Segment Start: Task input
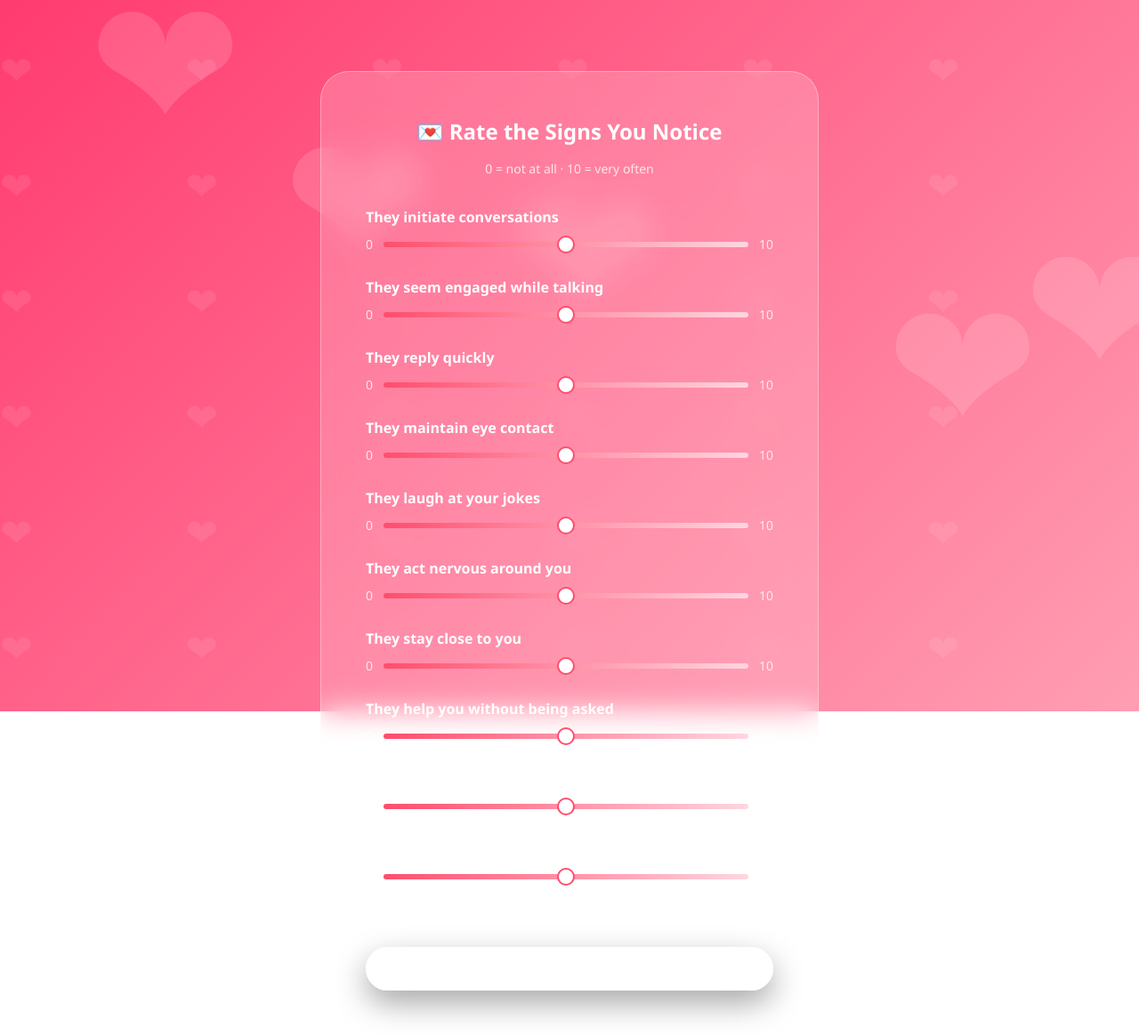
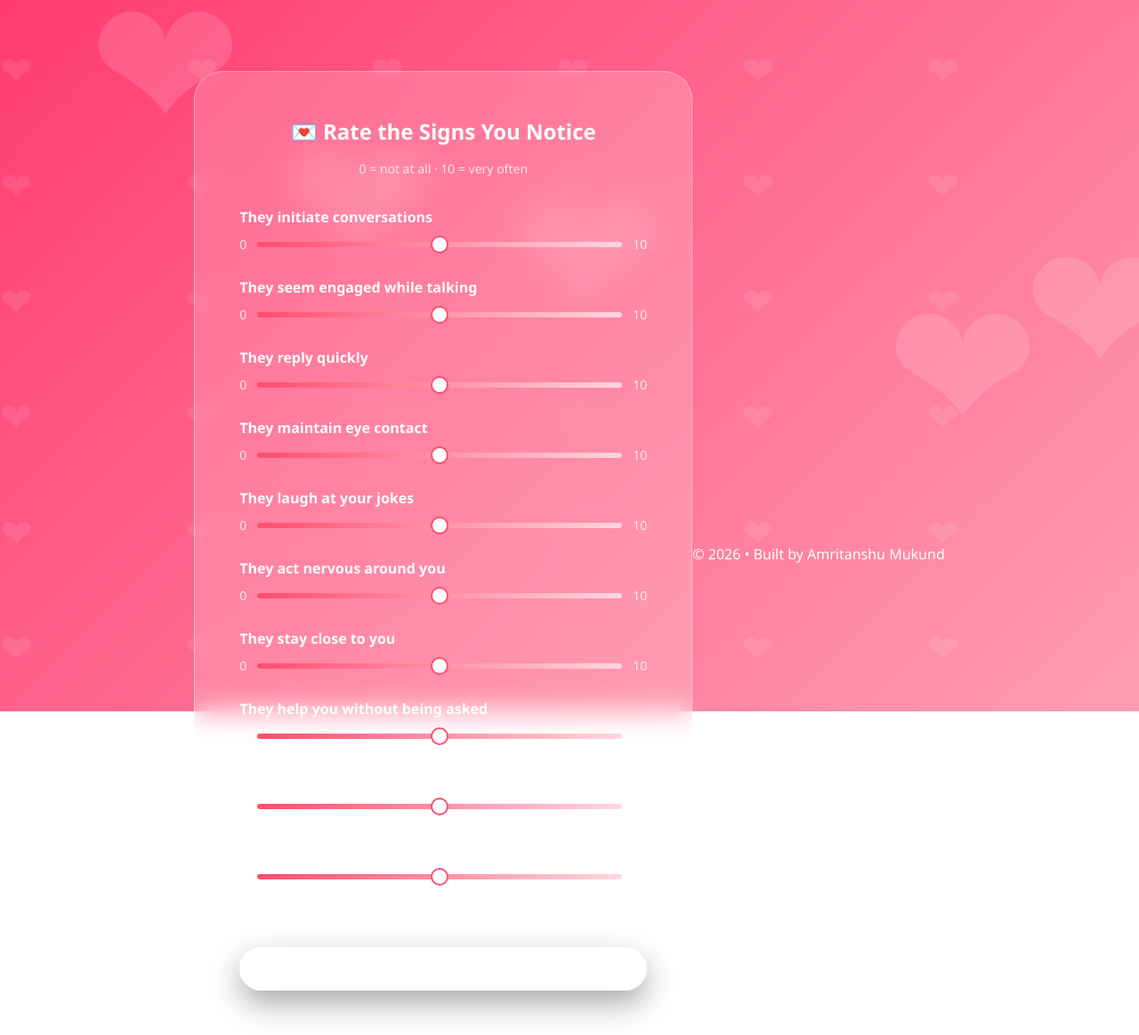
Before and after one commit to amukund07/cupid_ai, a Flask app: page /predict in a window 1280 px wide. Shown: the top 1164 px of the page at 89% size. Run offline with Flask 3, Linux system fonts and the light colour scheme; parts of the project's set-up code (start-up, migrations or seed data) failed here and were passed over.

Commit message:
Add footer to predict.html
Added footer with copyright information.

```diff
--- a/templates/predict.html
+++ b/templates/predict.html
@@ -72,12 +72,15 @@
             {% endfor %}
 
             <button type="submit" class="cta-btn full">
-                 Predict My Chances
+                Predict My Chances
             </button>
 
         </form>
 
     </div>
+    <footer class="footer">
+        © 2026 • Built by Amritanshu Mukund
+    </footer>
 
 </body>
 
```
Segment End: Task input
Instructions for the task:
Reproduce exactly the lines from the one with "Added footer with copyright information." through the end of the entries above, both ends included.

Response to the task:
Added footer with copyright information.

```diff
--- a/templates/predict.html
+++ b/templates/predict.html
@@ -72,12 +72,15 @@
             {% endfor %}
 
             <button type="submit" class="cta-btn full">
-                 Predict My Chances
+                Predict My Chances
             </button>
 
         </form>
 
     </div>
+    <footer class="footer">
+        © 2026 • Built by Amritanshu Mukund
+    </footer>
 
 </body>
 
```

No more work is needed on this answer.